- Adults—15-20 billion bacterial cells per day;
- Infant to 12 mos.—1-2 billion/day;
- Toddler to 2 years—2-4 billion/day;
- Child from 2 to 4 years—4-8 billion/day;
- Child from 4 to 10 years—8-12 billion/day;
- Teen from 12 to 16 years—12-15 billion/day.
If you are just starting a gut-healing regimen, be certain to build up slowly to the therapeutic recommendations, or you may suffer serious discomfort from fatigue, nausea, bloating, diarrhea, constipation, low-grade fever, headache, and flu-like symptoms caused from bacteria die-off. Start with a small amount (open capsules and just use ¼ or so of the contents at a time if necessary) for 3 to 5 days and watch for symptoms. If they occur, stay at that quantity until the symptoms subside. Then continue building up, again watching for symptoms. Keep increasing the measure until you’ve reached the therapeutic amount to be maintained for at least six months. That is about how long it takes good bacteria to overcome bad bacteria in your gut. And be sure to strictly adhere to the GAPS Diet during this time, or you will be wasting your money on the good probiotics. You need both to get better!3
To get as many beneficial bacteria as possible through your acidic stomach and into your intestines where they are most needed, take your probiotic at the start of a meal, preferably breakfast and supper. Your food will help neutralize stomach acids. Be sure not to drink or eat anything super hot (ginger tea or bone broth soup, for example), because high heat will kill probiotics. If you or your child cannot swallow a pill, the capsules can be opened and the contents sprinkled over food or mixed into tepid liquid.
Eventually, when you have reclaimed your gut health—which can take as long as two years—you will be able to maintain a healthy gut flora simply by regularly eating fermented foods like yogurt, kefir, and sauerkraut. I hope this explanation has helped you digest (pun intended!) the sometimes confusing ins and outs of probiotics. If you have further questions, please contact the knowledgeable customer service staff at Beeyoutiful.
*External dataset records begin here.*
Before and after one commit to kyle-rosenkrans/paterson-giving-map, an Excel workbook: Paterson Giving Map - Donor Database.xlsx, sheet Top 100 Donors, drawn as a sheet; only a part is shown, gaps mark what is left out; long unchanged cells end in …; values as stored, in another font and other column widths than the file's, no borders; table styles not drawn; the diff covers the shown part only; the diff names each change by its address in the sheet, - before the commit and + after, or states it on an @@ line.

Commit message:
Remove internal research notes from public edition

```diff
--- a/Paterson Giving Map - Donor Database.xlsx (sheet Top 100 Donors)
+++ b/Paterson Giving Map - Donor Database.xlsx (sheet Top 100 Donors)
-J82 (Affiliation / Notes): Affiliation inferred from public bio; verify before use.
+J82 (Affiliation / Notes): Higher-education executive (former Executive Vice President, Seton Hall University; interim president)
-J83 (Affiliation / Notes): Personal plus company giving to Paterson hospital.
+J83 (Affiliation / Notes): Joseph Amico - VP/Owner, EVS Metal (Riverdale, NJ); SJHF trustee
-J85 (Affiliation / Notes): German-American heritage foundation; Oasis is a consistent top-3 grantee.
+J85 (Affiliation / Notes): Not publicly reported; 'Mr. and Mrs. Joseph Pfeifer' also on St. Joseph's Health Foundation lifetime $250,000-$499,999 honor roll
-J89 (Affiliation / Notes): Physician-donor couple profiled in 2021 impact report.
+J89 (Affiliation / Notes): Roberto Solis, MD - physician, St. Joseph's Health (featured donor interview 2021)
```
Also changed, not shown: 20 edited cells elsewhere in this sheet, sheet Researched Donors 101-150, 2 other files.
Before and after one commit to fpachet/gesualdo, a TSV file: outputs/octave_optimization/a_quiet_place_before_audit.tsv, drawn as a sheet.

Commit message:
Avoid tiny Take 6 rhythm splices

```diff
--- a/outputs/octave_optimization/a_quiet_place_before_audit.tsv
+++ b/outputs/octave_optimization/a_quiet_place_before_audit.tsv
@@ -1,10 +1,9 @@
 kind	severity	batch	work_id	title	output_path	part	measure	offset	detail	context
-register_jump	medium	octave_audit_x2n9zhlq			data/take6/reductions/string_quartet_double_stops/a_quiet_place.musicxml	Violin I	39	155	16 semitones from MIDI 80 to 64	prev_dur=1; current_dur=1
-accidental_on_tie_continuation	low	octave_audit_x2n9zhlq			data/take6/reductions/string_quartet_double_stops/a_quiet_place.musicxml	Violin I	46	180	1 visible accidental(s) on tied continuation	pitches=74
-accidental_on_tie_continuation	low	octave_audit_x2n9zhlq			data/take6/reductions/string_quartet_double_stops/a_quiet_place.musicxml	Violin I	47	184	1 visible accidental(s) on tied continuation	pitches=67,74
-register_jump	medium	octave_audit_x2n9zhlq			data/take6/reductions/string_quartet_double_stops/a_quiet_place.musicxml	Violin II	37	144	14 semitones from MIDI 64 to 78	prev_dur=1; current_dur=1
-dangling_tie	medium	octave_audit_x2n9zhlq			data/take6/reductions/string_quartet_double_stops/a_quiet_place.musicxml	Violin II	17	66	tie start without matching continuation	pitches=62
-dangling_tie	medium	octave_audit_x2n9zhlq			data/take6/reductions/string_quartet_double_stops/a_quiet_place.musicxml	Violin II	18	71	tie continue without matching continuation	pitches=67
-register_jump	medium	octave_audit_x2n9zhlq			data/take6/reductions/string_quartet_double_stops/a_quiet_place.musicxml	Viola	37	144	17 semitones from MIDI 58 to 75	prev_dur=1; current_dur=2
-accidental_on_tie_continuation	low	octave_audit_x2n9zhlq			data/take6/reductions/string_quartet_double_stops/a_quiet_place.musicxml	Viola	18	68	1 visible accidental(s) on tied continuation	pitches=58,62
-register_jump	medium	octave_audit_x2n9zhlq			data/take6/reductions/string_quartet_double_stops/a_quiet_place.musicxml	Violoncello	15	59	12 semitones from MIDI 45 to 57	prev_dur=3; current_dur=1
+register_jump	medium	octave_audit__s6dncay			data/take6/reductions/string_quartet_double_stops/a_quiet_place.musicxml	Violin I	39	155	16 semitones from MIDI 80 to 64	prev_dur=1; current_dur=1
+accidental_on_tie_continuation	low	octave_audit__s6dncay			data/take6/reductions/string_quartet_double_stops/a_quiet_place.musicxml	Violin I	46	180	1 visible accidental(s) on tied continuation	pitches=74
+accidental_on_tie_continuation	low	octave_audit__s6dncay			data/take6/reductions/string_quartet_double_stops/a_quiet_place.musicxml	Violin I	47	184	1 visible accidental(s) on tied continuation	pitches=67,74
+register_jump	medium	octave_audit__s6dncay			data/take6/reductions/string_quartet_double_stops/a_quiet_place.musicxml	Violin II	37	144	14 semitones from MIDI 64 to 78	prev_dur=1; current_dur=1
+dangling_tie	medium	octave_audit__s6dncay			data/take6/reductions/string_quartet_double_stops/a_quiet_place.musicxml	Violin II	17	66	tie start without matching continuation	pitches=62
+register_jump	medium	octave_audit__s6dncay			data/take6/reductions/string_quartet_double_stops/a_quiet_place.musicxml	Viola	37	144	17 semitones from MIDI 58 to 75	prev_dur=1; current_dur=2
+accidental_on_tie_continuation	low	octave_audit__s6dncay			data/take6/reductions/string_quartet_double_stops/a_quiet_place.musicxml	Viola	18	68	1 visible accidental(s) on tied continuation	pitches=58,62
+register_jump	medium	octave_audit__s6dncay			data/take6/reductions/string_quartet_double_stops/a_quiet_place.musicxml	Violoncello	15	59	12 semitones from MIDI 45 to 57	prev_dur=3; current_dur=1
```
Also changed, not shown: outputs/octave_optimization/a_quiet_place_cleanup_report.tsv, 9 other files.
Nancy Webster is a homeschool mother of eight and leader of the Southern Middle Tennessee chapter of the Weston A. Price Foundation. She enjoys moderating the online health forum for Beeyoutiful.com. Nancy lives with her family on their “partially working” farm in Tennessee.
3 If you give a probiotic a good try—like a few weeks—and you continue to experience negative reactions, maybe you should try another brand or go really simple and stick with just the SCD-Diet legal probiotics: pure acidophilus and pure scdophilus. More info about this can be found in the Gaps Guide by Baden Lashkov, available from www.gapsguide.com, another helpful website. At least one mother of a GAPS patient used milk kefir grains as her son’s probiotics, because he could not tolerate any supplements at all. Although this was unusual, it provides another option for those who might not be able to swing the cost of probiotics.